All movies that have great opening weeks, do so because they have really good hype about them built up. They peaked the interest of the general public, and got them to come and spend their hard earned money. Then if that movie is really good, they keep making money week after week (a good amount is no more than a 55-60% drop in ticket sales). If it’s a bad movie, the next week will see a very sever drop off, but the real damage will be for any sequels of that movie, or for the actors and directors that made it. A great example is X-Men: First Class, which made about 300 million during its run, which is lower than a movie of that quality deserved, BUT the movie before it, X-Men: The Last Stand made 450 million. So even though First Class was a MUCH better movie, it had to try and win back fans that had become disenchanted with the franchise after the folly that was X-Men: The Last Stand. We can even see the further progression of this by the fact that so far X-men DOFP has been smashing every record set for it, because it was able to build off the success and most importantly QUALITY of the movie before it. That means that even if X-Men: Apocalypse is utter rubbish, its still going to rake in the dough on opening weekend.

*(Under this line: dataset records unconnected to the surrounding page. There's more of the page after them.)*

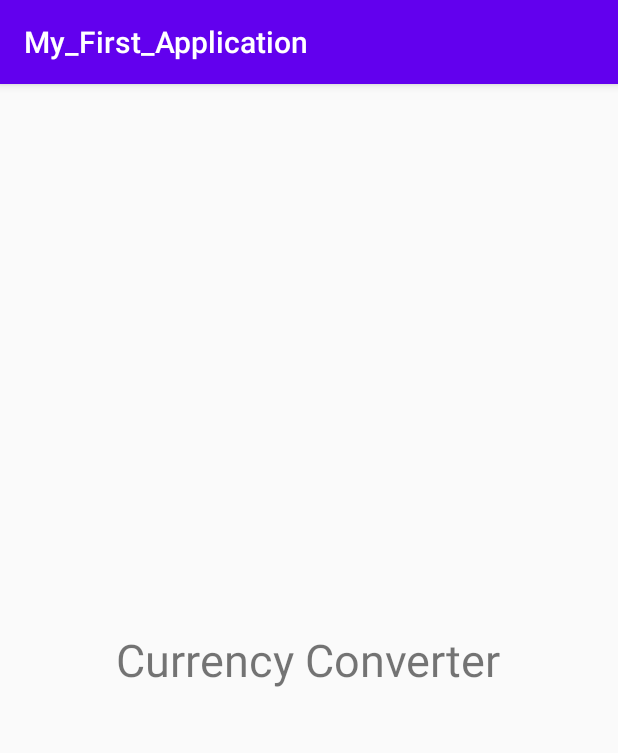
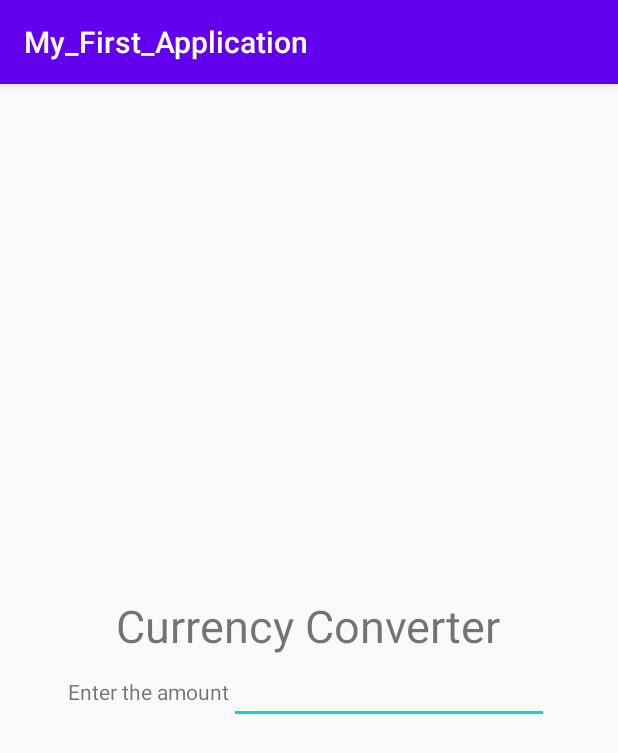
Before and after one commit to Hatemii/Converter, an Android app: the screen it shows after launch (MainActivity), on a phone screen of 412 x 824 dp. Shown: the top 753 px of the screen. Run offline under Robolectric (Android 15) with nearby library versions, the phone set to English and light mode, and no system bars.

Commit message:
enter the amount

```diff
--- a/app/src/main/res/layout/activity_main.xml
+++ b/app/src/main/res/layout/activity_main.xml
@@ -7,8 +7,6 @@
     android:gravity="center"
     android:orientation="vertical"
     tools:context=".MainActivity">
-
-
 
 
     <LinearLayout
@@ -27,4 +25,38 @@
     </LinearLayout>
 
 
+
+    <LinearLayout
+        android:layout_width="wrap_content"
+        android:layout_height="wrap_content"
+        android:orientation="horizontal"
+        >
+
+        <TextView
+            android:layout_width="wrap_content"
+            android:layout_height="wrap_content"
+            android:text="Enter the amount"
+            />
+
+
+        <EditText
+            android:layout_width="wrap_content"
+            android:layout_height="wrap_content"
+            android:ems="10"
+            android:id="@+id/txtamount"
+            />
+
+    </LinearLayout>
+
+
+
+
+
+
+
+
+
+
+
+
 </LinearLayout>
```
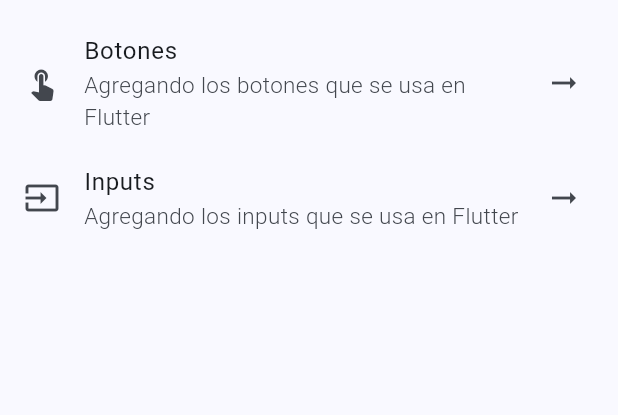
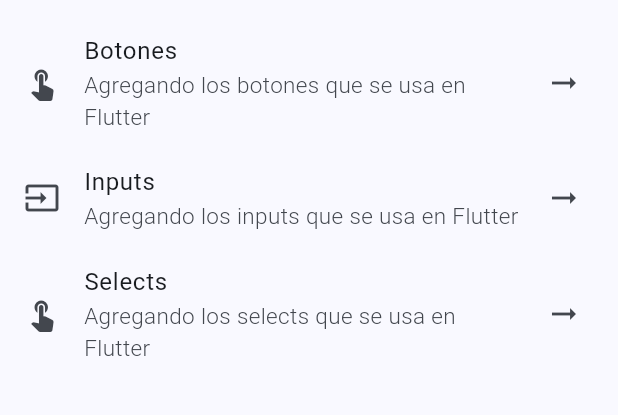
Before and after one commit to Ignaciomanchu1998/Widgets-Flutter, a Flutter app: the screen it shows after launch, on a phone screen of 412 x 824 dp, the part 63-478 px from its top. Run offline on Flutter 3.47's test engine with Material 3 defaults, Android fonts, the phone set to English and light mode, and no system bars; our stand-ins replace go_router; missing offline and left inert: flutter_code_editor, highlight.

Commit message:
Agregando vistas, rutas de input tipo select.

```diff
--- a/lib/app/presentation/screens/screens.dart
+++ b/lib/app/presentation/screens/screens.dart
@@ -1,3 +1,4 @@
 export 'home_screen.dart';
 export 'buttons_screen.dart';
 export 'input_screen.dart';
+export 'select_screen.dart';
--- a/lib/config/routes/app_route.dart
+++ b/lib/config/routes/app_route.dart
@@ -1,6 +1,7 @@
 // GoRouter configuration
 import 'package:go_router/go_router.dart';
 import 'package:widgets_flutter/app/presentation/presentation.dart';
+import 'package:widgets_flutter/app/presentation/screens/select_screen.dart';
 
 final appRouter = GoRouter(
   initialLocation: '/',
@@ -15,10 +16,15 @@ final appRouter = GoRouter(
       name: ButtonScreen.routeName,
       builder: (context, state) => const ButtonScreen(),
     ),
-     GoRoute(
+    GoRoute(
       path: '/input',
       name: InputScreen.routeName,
       builder: (context, state) => const InputScreen(),
+    ),
+    GoRoute(
+      path: '/select',
+      name: SelectScreen.routeName,
+      builder: (context, state) => const SelectScreen(),
     ),
     GoRoute(
       path: '/code-screen-shared',
--- a/lib/config/routes/menu_item_route.dart
+++ b/lib/config/routes/menu_item_route.dart
@@ -26,5 +26,11 @@ class MenuItemRoute {
       icon: Icons.input,
       route: '/input',
     ),
+    MenuItemRoute(
+      title: 'Selects',
+      subtitle: 'Agregando los selects que se usa en Flutter',
+      icon: Icons.touch_app,
+      route: '/select',
+    ),
   ];
 }
```
Also changed, not shown: lib/app/presentation/screens/select_screen.dart (added, +16 -0 lines).
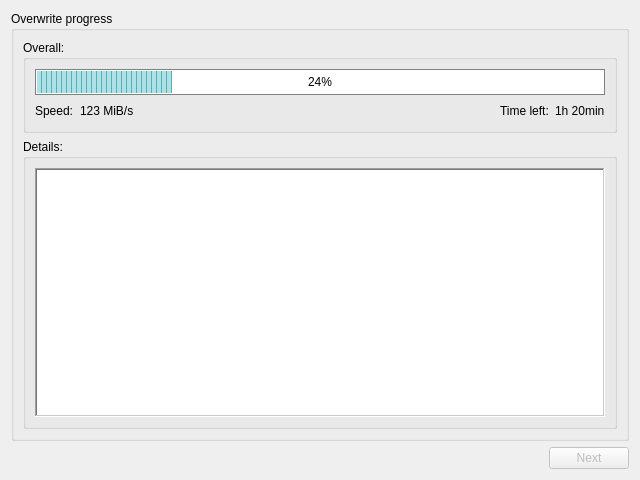
Old version of the form KuuraGUI/ProgressTab.ui in the repository visuve/Tunkio.
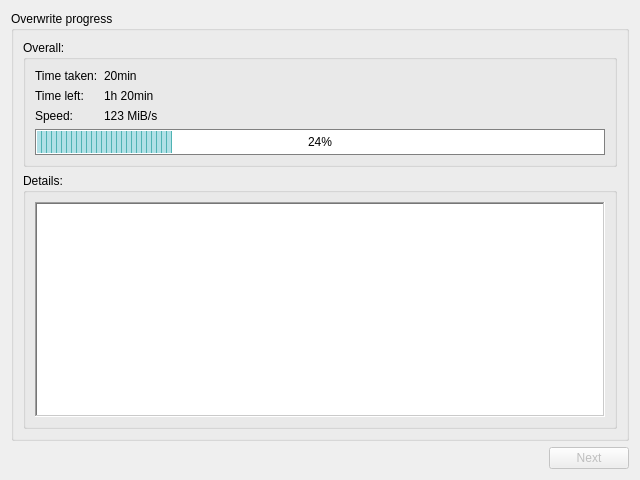
New version of the form.

Diff of the .ui file:
```diff
--- a/KuuraGUI/ProgressTab.ui
+++ b/KuuraGUI/ProgressTab.ui
@@ -48,8 +48,50 @@
         <property name="title">
          <string>Overall:</string>
         </property>
-        <layout class="QGridLayout" name="gridLayout_2">
-         <item row="0" column="0" colspan="5">
+        <layout class="QFormLayout" name="formLayout">
+         <item row="0" column="0">
+          <widget class="QLabel" name="labelTimeTakenDesc">
+           <property name="text">
+            <string>Time taken:</string>
+           </property>
+          </widget>
+         </item>
+         <item row="0" column="1">
+          <widget class="QLabel" name="labelTimeTaken">
+           <property name="text">
+            <string>20min</string>
+           </property>
+          </widget>
+         </item>
+         <item row="1" column="0">
+          <widget class="QLabel" name="labelTimeLeftDesc">
+           <property name="text">
+            <string>Time left:</string>
+           </property>
+          </widget>
+         </item>
+         <item row="1" column="1">
+          <widget class="QLabel" name="labelTimeLeft">
+           <property name="text">
+            <string>1h 20min</string>
+           </property>
+          </widget>
+         </item>
+         <item row="2" column="0">
+          <widget class="QLabel" name="labelSpeedDesc">
+           <property name="text">
+            <string>Speed:</string>
+           </property>
+          </widget>
+         </item>
+         <item row="2" column="1">
+          <widget class="QLabel" name="labelSpeed">
+           <property name="text">
+            <string>123 MiB/s</string>
+           </property>
+          </widget>
+         </item>
+         <item row="3" column="0" colspan="2">
           <widget class="QProgressBar" name="progressBar">
            <property name="styleSheet">
             <string notr="true">QProgressBar {
@@ -68,47 +110,6 @@
            </property>
           </widget>
          </item>
-         <item row="1" column="0">
-          <widget class="QLabel" name="labelSpeedDesc">
-           <property name="text">
-            <string>Speed:</string>
-           </property>
-          </widget>
-         </item>
-         <item row="1" column="1">
-          <widget class="QLabel" name="labelSpeed">
-           <property name="text">
-            <string>123 MiB/s</string>
-           </property>
-          </widget>
-         </item>
-         <item row="1" column="2">
-          <spacer name="horizontalSpacer_2">
-           <property name="orientation">
-            <enum>Qt::Horizontal</enum>
-           </property>
-           <property name="sizeHint" stdset="0">
-            <size>
-             <width>332</width>
-             <height>20</height>
-            </size>
-           </property>
-          </spacer>
-         </item>
-         <item row="1" column="3">
-          <widget class="QLabel" name="labelTimeDesc">
-           <property name="text">
-            <string>Time left:</string>
-           </property>
-          </widget>
-         </item>
-         <item row="1" column="4">
-          <widget class="QLabel" name="labelTime">
-           <property name="text">
-            <string>1h 20min</string>
-           </property>
-          </widget>
-         </item>
         </layout>
        </widget>
       </item>
```
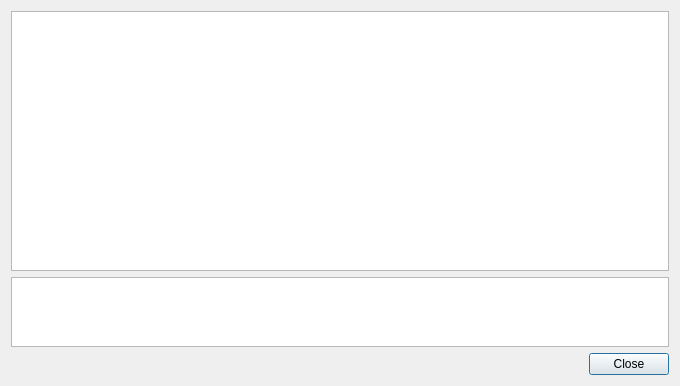
Qt form Core/XQEOutput.ui (antis81/XQueryEvaluator) before a commit.
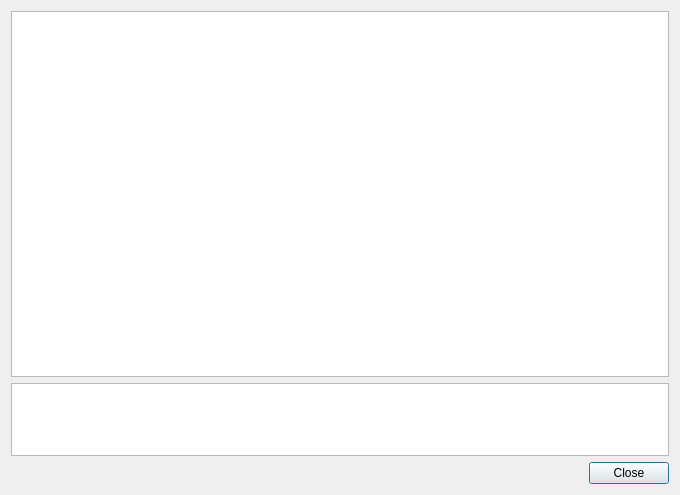
The same form after that commit.

Commit message: don't autowrap output

Diff of the .ui file:
```diff
--- a/Core/XQEOutput.ui
+++ b/Core/XQEOutput.ui
@@ -7,7 +7,7 @@
     <x>0</x>
     <y>0</y>
     <width>680</width>
-    <height>386</height>
+    <height>495</height>
    </rect>
   </property>
   <property name="windowTitle">
@@ -24,6 +24,9 @@
          <verstretch>5</verstretch>
         </sizepolicy>
        </property>
+       <property name="lineWrapMode">
+        <enum>QPlainTextEdit::NoWrap</enum>
+       </property>
        <property name="readOnly">
         <bool>true</bool>
        </property>
```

Stand alone or original properties however are a different animal all together. They have no previous movie buss to work off of (for better of for worse). They only have the strength of their cast and crew and even more importantly, their marketing scheme. Lets take for example a movie I think was pretty decent in John Carter. That movie cost 250 million to make, and it in return it made a whooping ….284 million. That is down right terrible, like really a huge flop. The real question here is why. In my opinion this film was marketed wrong. The trailers gave the wrong idea and impression of what the film would actually be like as well as it didn’t do well enough to sell its cast that featured some much more marketable names than the lead role played by Taylor Kitsch. This lead to there being not much buzz about the movie and a total tank of an opening week.
Even right now, the movie Edge of Tomorrow keeps getting glowing review after review everywhere you look. Its rotten tomato score is in the 90’s (last I checked) and anyone who’s seen will employ you to go see it and see it a few times. But on its opening weekend it took in similar numbers to John Carter (not a good sign) and got its ass whooped by The fault in our stars AND Maleficent in its second week. Now, that’s not to say that there is no hope for the movie. With all the acclaim and buzz its getting I would be very surprised if it didn’t actually go UP in money on its second week, since I think TFIOS is pretty front loaded (nobody wants to cry themselves silly twice and PAY for it) and all the positive news about it should help at some point. This is just another great example of bad marketing of a good film. From the trailers most people think the movie is a cross between Ground hogs day and any generic sci-fi war movie. But it is anything but that.
One movie that may have been catching onto its fading buss, or growing negative word of mouth was the to be soon released Jupiter Ascending, which will now be released a full 7 months later in 2015. Of course that official reason for the push-back in date would never be said to be from fear of flopping, but if you followed the talk about the movie, it seemed to get more and more negative everyday. Hollywood does indeed pay attention to these trends, and they make no mistakes with which day they choose for a movies release, which means nothing short of disaster in their eyes would result in a change, let alone such a drastic one.
So what do you think? Do you think a bad marketing campaign can be blamed for a good movie flopping? Do you think Edge of Tomorrow can make a comeback next week and make the money it deserves? Or is it going to go down like some of the films before it? Leave a comment and let me know.